Published: 19 September 2011

Abstract

Background

Missing data on tumour stage information is a common problem in population-based cancer registries. Statistical analyses on the level of tumour stage may be biased, if no adequate method for handling of missing data is applied. In order to determine a useful way to treat missing data on tumour stage, we examined different imputation models for multiple imputation with chained equations for analysing the stage-specific numbers of cases of malignant melanoma and female breast cancer.

Methods

This analysis was based on the malignant melanoma data set and the female breast cancer data set of the cancer registry Schleswig-Holstein, Germany.

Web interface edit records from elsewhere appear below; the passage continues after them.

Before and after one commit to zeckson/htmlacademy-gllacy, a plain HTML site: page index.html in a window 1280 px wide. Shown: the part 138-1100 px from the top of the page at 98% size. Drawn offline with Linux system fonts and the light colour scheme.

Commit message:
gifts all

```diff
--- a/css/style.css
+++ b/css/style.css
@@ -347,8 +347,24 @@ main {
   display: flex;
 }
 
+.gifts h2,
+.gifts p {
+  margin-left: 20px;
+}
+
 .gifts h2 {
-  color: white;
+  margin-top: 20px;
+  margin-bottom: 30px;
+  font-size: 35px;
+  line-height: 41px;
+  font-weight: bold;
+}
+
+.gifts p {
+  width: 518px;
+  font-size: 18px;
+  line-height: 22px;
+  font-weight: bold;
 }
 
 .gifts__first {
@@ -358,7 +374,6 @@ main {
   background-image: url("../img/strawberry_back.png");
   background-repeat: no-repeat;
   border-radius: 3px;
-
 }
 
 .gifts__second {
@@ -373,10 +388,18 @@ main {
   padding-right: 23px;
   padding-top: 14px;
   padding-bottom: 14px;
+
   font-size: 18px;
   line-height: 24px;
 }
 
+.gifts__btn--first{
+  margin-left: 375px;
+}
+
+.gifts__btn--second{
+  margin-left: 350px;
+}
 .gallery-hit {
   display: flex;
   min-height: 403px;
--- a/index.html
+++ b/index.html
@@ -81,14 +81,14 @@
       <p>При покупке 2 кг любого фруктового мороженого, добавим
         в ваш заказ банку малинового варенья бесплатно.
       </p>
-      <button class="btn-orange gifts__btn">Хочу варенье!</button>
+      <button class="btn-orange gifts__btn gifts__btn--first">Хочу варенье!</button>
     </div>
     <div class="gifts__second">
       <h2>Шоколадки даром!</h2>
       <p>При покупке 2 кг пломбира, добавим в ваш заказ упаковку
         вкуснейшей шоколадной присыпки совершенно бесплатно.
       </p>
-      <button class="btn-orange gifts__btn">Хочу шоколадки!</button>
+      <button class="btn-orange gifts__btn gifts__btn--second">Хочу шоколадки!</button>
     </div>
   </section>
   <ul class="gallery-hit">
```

The cases with complete tumour stage information were extracted and their stage information partly removed according to a MAR missingness-pattern, resulting in five simulated data sets for each cancer entity. The missing tumour stage values were then treated with multiple imputation with chained equations, using polytomous regression, predictive mean matching, random forests and proportional sampling as imputation models. The estimated tumour stages, stage-specific numbers of cases and survival curves after multiple imputation were compared to the observed ones.

Results

The amount of missing values for malignant melanoma was too high to estimate a reasonable number of cases for each UICC stage. However, multiple imputation of missing stage values led to stage-specific numbers of cases of T-stage for malignant melanoma as well as T- and UICC-stage for breast cancer close to the observed numbers of cases. The observed tumour stages on the individual level, the stage-specific numbers of cases and the observed survival curves were best met with polytomous regression or predictive mean matching but not with random forest or proportional sampling as imputation models.

Conclusions

This limited simulation study indicates that multiple imputation with chained equations is an appropriate technique for dealing with missing information on tumour stage in population-based cancer registries, if the amount of unstaged cases is on a reasonable level.